(Records for processing)
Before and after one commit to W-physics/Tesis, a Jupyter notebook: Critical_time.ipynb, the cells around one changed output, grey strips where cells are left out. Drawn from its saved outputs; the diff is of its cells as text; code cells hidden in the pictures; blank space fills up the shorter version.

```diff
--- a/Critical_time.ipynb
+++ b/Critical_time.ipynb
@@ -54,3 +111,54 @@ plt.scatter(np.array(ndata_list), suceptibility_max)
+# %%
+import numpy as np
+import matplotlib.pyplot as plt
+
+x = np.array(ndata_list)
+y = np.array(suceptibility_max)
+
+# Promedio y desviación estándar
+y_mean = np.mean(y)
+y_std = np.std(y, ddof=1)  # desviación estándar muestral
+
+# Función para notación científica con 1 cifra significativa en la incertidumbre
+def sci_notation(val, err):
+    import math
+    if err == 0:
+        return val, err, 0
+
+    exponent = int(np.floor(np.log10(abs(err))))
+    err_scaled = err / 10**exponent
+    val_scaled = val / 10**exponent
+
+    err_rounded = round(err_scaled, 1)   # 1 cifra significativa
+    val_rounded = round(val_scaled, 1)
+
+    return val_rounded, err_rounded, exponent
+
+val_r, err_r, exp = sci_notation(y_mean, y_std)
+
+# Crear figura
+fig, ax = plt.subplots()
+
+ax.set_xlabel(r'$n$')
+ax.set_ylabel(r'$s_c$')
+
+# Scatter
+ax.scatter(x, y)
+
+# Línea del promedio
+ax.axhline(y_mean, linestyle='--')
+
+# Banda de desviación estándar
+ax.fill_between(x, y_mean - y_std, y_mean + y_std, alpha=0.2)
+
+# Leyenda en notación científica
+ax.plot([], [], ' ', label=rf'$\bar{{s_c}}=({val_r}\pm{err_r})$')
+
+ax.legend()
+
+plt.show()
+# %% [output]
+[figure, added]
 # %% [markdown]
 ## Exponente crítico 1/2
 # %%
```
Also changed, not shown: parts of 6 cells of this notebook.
(End Records for processing)
(Records for processing)
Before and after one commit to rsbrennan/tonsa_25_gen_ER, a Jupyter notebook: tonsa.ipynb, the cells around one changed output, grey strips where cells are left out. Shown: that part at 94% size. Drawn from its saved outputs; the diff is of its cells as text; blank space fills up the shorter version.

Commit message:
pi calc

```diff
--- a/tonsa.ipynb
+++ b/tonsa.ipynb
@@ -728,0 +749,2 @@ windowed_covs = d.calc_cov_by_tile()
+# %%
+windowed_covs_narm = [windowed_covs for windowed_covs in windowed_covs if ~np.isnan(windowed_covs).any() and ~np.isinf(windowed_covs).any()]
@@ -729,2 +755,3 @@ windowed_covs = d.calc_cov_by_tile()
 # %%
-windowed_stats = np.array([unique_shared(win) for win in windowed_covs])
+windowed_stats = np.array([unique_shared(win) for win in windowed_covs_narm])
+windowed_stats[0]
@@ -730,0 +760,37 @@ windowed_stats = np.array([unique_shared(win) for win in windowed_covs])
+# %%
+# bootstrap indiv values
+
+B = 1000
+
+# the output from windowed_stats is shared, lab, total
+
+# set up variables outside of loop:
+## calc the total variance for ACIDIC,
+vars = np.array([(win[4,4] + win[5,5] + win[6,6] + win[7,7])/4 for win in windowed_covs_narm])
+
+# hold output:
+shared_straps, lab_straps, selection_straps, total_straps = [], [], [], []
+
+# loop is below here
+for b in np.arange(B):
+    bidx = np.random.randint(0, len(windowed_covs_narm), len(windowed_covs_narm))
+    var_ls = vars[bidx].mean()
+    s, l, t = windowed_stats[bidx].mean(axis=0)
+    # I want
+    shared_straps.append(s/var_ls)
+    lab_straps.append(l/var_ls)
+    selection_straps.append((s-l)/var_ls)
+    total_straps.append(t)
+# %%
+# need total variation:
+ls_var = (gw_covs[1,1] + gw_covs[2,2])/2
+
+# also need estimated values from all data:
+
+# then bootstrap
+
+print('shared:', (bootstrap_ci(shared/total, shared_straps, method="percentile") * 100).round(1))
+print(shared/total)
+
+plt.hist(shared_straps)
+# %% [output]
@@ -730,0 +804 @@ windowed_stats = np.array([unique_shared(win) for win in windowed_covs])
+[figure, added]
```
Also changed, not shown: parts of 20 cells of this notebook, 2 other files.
(End Records for processing)
(Records for processing)
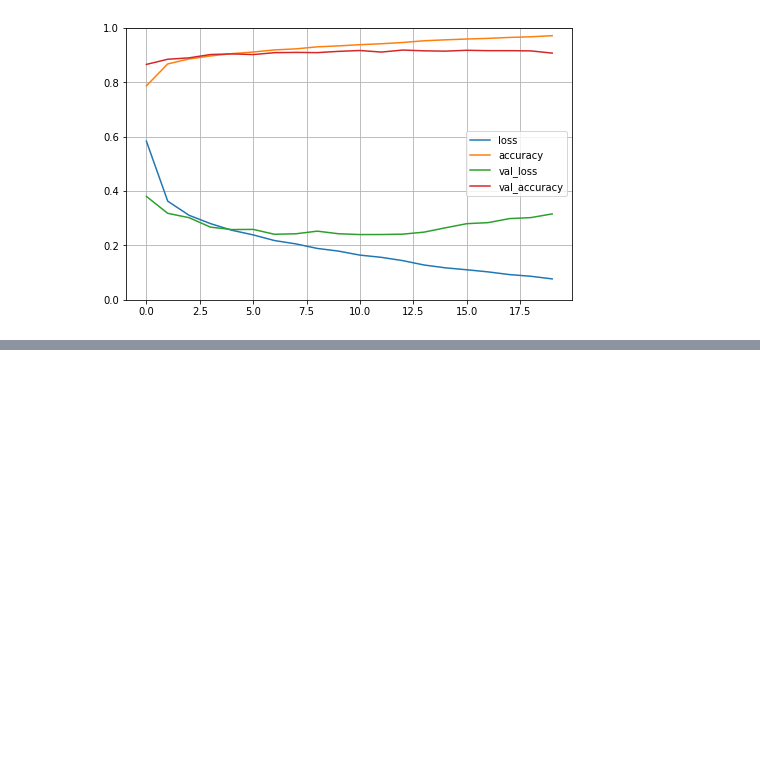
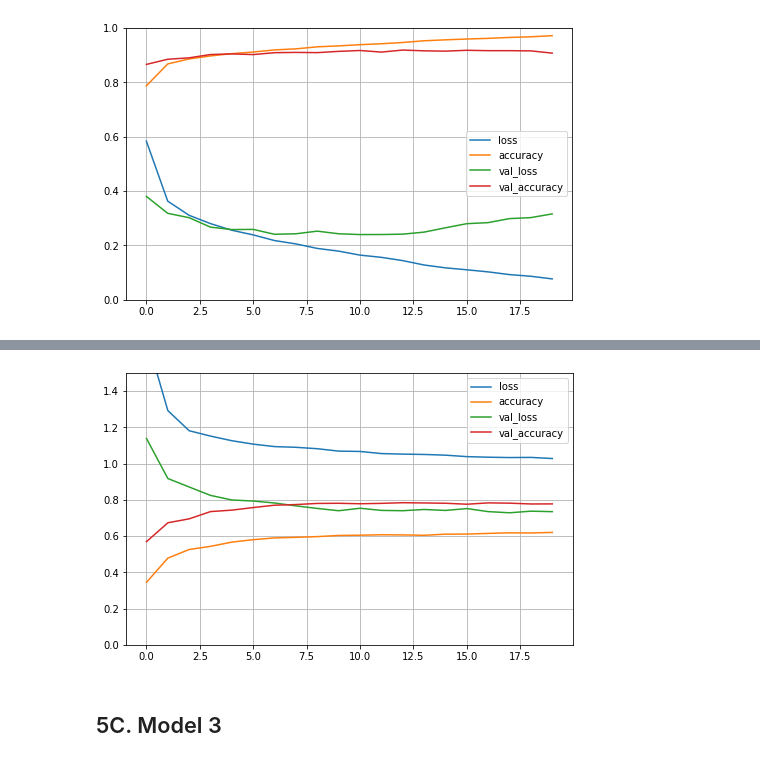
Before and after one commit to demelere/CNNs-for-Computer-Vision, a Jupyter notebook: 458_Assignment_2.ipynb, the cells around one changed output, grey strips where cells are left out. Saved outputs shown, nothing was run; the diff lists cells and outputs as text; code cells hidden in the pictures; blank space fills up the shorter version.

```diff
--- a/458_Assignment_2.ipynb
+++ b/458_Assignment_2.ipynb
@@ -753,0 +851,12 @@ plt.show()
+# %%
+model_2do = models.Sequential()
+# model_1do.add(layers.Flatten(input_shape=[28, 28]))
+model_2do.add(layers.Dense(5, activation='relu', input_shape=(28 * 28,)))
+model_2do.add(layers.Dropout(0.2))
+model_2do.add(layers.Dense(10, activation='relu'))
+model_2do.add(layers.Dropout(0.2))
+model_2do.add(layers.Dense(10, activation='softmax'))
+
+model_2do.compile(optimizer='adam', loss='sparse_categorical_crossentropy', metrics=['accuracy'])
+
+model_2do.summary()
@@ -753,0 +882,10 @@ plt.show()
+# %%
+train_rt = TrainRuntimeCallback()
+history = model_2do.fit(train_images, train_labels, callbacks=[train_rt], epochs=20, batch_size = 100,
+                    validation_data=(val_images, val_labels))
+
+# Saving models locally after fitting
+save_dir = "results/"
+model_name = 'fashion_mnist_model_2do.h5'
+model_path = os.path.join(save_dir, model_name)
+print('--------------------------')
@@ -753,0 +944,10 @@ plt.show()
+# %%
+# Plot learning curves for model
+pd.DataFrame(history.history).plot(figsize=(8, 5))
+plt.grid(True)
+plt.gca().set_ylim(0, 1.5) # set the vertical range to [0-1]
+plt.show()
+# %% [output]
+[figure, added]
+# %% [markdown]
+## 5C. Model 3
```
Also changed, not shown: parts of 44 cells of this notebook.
(End Records for processing)
**Task item**
The answer should consist of every line above in which "append" appears.

**The completed task**
+    shared_straps.append(s/var_ls)
+    lab_straps.append(l/var_ls)
+    selection_straps.append((s-l)/var_ls)
+    total_straps.append(t)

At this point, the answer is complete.